Guillaume van Keirsbulck broke away at kilometre zero and no one followed the Wanty rider’s attack. The peloton sat up and let him get as much as a 16 minute lead, with the most action being riders talking to other riders and the nearby chateaus. As the sprint point approached, teams got their sprinters ready and the pace increased. Greipel got a solid leadout, but lunged too far out from the line as Demare snuck on the inside for 2nd place. Van Keirsbulck 4km up the road got the major prize. Van Keirsbulck also rode over the top of the Col des Trois Fontaines for the singular mountains jersey point of the day.
The peloton caught Van Keirsbulck into the final 20km of the stage, and that when the sprint teams assembled at the front of the peloton. Katusha placed Alexander Kristoff at the front to try and protect him, while Quickstep’s train for Kittel got caught out in the final few kilometres. At 1.8km to go, there was a crash in the middle third of the peloton into the barriers, taking out Yellow Jersey wearer Geraint Thomas and putting Kittel out of the front 20 or so riders. The reduced bunch, containing sprinters like Cavendish, Sagan, Demare, Kristoff, Bouhanni and Greipel approached the finish with minimal leadout men.
Jurgen Roelandts led the sprint out for Greipel, but Chavanel from the back was the first rider to launch. The riders swung from the left to the right side of the road, with Bouhanni shouldering Greipel and Demare to get into prime position. This, however, started a chain reaction in the group. Peter Sagan, starting up his sprint, lost his balance and elbowed Cavendish trying to cut inside the barriers. This led to Cavendish going shoulder first straight into the barriers, before flipping over. Degenkolb and Swift behind also tumbled over Cavendish’s bike ruling them out of the sprint. Out the front, Demare had avoided all the carnage and took the sprint with ease from Sagan, Kristoff and Greipel.
While France get their first sprint win at the TDF since 2006, Cavendish’s heavy crash will overshadow Demare’s performance of grabbing the right slot in the sprint just before Bouhanni and getting away from the hustle and bustle for position.

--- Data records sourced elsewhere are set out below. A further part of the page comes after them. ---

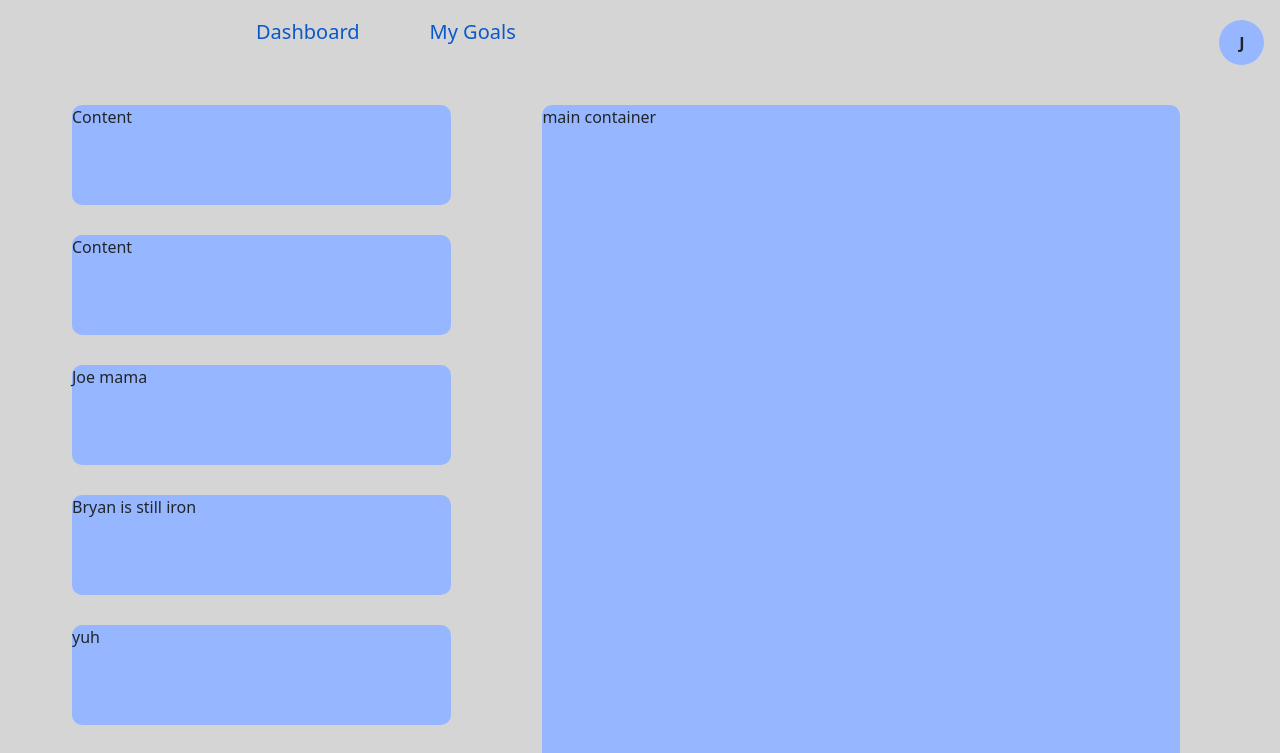
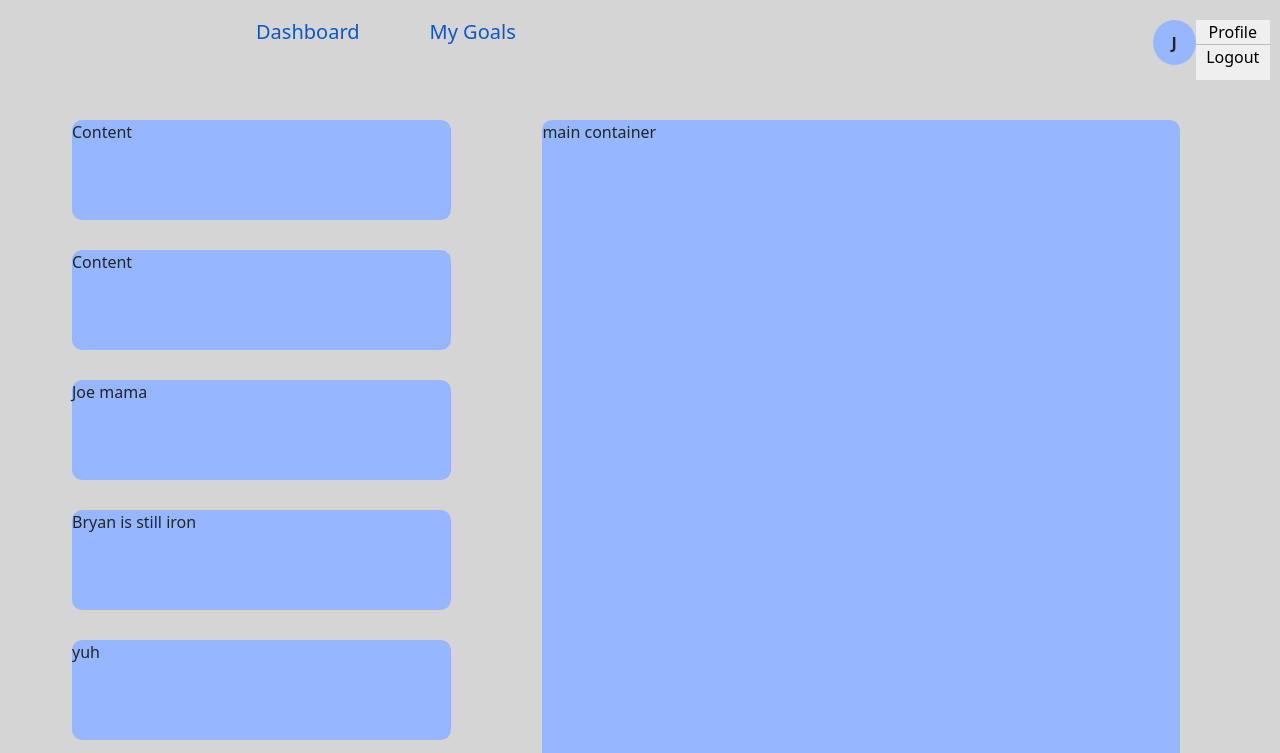
Before and after one commit to JacobM819/GPT-FIt, a React (Create React App) app: page / in a window 1280 px wide. Shown: the top 753 px of the page. Built offline with nearby package versions, Linux system fonts and the light colour scheme.

Commit message:
Started nav profile popup
- Added card that pops up when clicking on profile

```diff
--- a/src/App.css
+++ b/src/App.css
@@ -48,7 +48,28 @@ nav {
   color: #0a58ca;
 }
 
-.profile-icon {
+nav ul li {
+  list-style-type: none;
+}
+
+.dropdown {
+  background-color: #efefef;
+  text-align: center;
+  width: 80px;
+  height: 60px;
+  text-decoration: none;
+}
+
+.dropdown a {
+  text-decoration: none;
+  color: black;
+}
+
+.dropdown hr {
+  margin: 0;
+}
+
+#profile-icon {
   border-radius: 50%;
   background-color: var(--primary);
   padding: 5px;
--- a/src/Nav.js
+++ b/src/Nav.js
@@ -1,4 +1,12 @@
 export default function Nav() {
+
+    // let profile = document.getElementById("profile-icon");
+    function hideDropdown() {
+        let profile = document.getElementById("profile-icon")
+        profile.hidden = profile.hidden !== true;
+    }
+    // document.getElementById("profile-icon").addEventListener("click", hideDropdown)
+
     return(
         <nav className={"d-flex"}>
             <div className={"d-flex"} style={{width:"95%"}}>
@@ -7,7 +15,12 @@ export default function Nav() {
                 {/* eslint-disable-next-line jsx-a11y/anchor-is-valid */}
                 <span><a className={"link"} href={"#"}><h5>My Goals</h5></a></span>
             </div>
-            <span className={"profile-icon"}><b>J</b></span>
+            <span id={"profile-icon"}><b>J</b></span>
+            <div className={"dropdown"}>
+                    <a href={"#"}>Profile</a>
+                    <hr/>
+                    <a href={"#"}>Logout</a>
+            </div>
         </nav>
     );
 
```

Tomorrow’s stage brings the first mountaintop finish of the TDF up La Planche des Belles Filles, where Geraint Thomas’s Yellow Jersey could be up for grabs.
Edit: On examination by the jury, Peter Sagan was given a 30 second penalty for his elbow into Mark Cavendish. He was relegated to 115th.